• [INFORMATION PROVIDED]:
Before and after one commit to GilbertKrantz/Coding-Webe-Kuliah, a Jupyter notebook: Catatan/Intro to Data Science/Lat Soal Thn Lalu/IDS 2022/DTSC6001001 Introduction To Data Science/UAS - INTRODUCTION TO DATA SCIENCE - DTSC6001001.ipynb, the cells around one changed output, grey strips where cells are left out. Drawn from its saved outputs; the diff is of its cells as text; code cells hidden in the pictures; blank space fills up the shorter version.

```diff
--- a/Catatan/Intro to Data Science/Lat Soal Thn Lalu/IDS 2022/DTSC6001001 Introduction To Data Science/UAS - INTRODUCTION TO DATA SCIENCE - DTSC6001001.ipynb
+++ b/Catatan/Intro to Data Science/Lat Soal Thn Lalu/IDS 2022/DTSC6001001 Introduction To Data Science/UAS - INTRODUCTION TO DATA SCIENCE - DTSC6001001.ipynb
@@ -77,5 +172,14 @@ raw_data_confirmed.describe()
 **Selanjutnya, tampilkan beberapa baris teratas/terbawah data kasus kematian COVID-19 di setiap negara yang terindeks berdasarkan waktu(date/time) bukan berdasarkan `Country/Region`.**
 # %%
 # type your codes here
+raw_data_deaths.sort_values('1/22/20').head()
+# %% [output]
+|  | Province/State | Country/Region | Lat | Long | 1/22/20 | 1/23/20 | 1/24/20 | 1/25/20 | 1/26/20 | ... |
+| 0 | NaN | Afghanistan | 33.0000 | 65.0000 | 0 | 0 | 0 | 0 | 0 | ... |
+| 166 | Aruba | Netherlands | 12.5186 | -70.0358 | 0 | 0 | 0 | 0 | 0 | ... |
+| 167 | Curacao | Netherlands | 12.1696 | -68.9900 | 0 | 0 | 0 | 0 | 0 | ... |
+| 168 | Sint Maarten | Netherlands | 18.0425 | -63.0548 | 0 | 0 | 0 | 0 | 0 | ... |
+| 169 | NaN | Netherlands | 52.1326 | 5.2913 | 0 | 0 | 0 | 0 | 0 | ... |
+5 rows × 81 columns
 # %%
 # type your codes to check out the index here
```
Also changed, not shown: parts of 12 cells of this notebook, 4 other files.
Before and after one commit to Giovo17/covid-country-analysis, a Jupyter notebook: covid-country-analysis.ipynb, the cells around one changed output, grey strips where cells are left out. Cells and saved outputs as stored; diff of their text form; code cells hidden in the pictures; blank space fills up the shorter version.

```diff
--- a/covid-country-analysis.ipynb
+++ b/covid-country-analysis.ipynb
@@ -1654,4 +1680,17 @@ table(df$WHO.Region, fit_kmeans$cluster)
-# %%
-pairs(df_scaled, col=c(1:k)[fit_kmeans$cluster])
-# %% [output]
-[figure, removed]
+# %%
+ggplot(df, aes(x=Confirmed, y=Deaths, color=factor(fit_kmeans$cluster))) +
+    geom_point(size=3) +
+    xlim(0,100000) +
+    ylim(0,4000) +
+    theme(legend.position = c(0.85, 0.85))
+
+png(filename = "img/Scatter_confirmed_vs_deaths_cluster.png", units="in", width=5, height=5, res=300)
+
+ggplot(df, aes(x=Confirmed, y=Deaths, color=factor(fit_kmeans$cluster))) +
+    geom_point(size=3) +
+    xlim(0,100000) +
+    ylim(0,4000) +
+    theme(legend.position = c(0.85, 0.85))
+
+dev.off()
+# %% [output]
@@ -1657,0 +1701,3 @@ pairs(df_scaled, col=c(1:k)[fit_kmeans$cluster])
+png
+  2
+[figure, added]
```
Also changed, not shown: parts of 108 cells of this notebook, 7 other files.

• [AIM OF THE EXERCISE]: Please restate every record shown above, word for word.

• [WRITTEN ANSWER]:
Before and after one commit to GilbertKrantz/Coding-Webe-Kuliah, a Jupyter notebook: Catatan/Intro to Data Science/Lat Soal Thn Lalu/IDS 2022/DTSC6001001 Introduction To Data Science/UAS - INTRODUCTION TO DATA SCIENCE - DTSC6001001.ipynb, the cells around one changed output, grey strips where cells are left out. Drawn from its saved outputs; the diff is of its cells as text; code cells hidden in the pictures; blank space fills up the shorter version.

```diff
--- a/Catatan/Intro to Data Science/Lat Soal Thn Lalu/IDS 2022/DTSC6001001 Introduction To Data Science/UAS - INTRODUCTION TO DATA SCIENCE - DTSC6001001.ipynb
+++ b/Catatan/Intro to Data Science/Lat Soal Thn Lalu/IDS 2022/DTSC6001001 Introduction To Data Science/UAS - INTRODUCTION TO DATA SCIENCE - DTSC6001001.ipynb
@@ -77,5 +172,14 @@ raw_data_confirmed.describe()
 **Selanjutnya, tampilkan beberapa baris teratas/terbawah data kasus kematian COVID-19 di setiap negara yang terindeks berdasarkan waktu(date/time) bukan berdasarkan `Country/Region`.**
 # %%
 # type your codes here
+raw_data_deaths.sort_values('1/22/20').head()
+# %% [output]
+|  | Province/State | Country/Region | Lat | Long | 1/22/20 | 1/23/20 | 1/24/20 | 1/25/20 | 1/26/20 | ... |
+| 0 | NaN | Afghanistan | 33.0000 | 65.0000 | 0 | 0 | 0 | 0 | 0 | ... |
+| 166 | Aruba | Netherlands | 12.5186 | -70.0358 | 0 | 0 | 0 | 0 | 0 | ... |
+| 167 | Curacao | Netherlands | 12.1696 | -68.9900 | 0 | 0 | 0 | 0 | 0 | ... |
+| 168 | Sint Maarten | Netherlands | 18.0425 | -63.0548 | 0 | 0 | 0 | 0 | 0 | ... |
+| 169 | NaN | Netherlands | 52.1326 | 5.2913 | 0 | 0 | 0 | 0 | 0 | ... |
+5 rows × 81 columns
 # %%
 # type your codes to check out the index here
```
Also changed, not shown: parts of 12 cells of this notebook, 4 other files.
Before and after one commit to Giovo17/covid-country-analysis, a Jupyter notebook: covid-country-analysis.ipynb, the cells around one changed output, grey strips where cells are left out. Cells and saved outputs as stored; diff of their text form; code cells hidden in the pictures; blank space fills up the shorter version.

```diff
--- a/covid-country-analysis.ipynb
+++ b/covid-country-analysis.ipynb
@@ -1654,4 +1680,17 @@ table(df$WHO.Region, fit_kmeans$cluster)
-# %%
-pairs(df_scaled, col=c(1:k)[fit_kmeans$cluster])
-# %% [output]
-[figure, removed]
+# %%
+ggplot(df, aes(x=Confirmed, y=Deaths, color=factor(fit_kmeans$cluster))) +
+    geom_point(size=3) +
+    xlim(0,100000) +
+    ylim(0,4000) +
+    theme(legend.position = c(0.85, 0.85))
+
+png(filename = "img/Scatter_confirmed_vs_deaths_cluster.png", units="in", width=5, height=5, res=300)
+
+ggplot(df, aes(x=Confirmed, y=Deaths, color=factor(fit_kmeans$cluster))) +
+    geom_point(size=3) +
+    xlim(0,100000) +
+    ylim(0,4000) +
+    theme(legend.position = c(0.85, 0.85))
+
+dev.off()
+# %% [output]
@@ -1657,0 +1701,3 @@ pairs(df_scaled, col=c(1:k)[fit_kmeans$cluster])
+png
+  2
+[figure, added]
```
Also changed, not shown: parts of 108 cells of this notebook, 7 other files.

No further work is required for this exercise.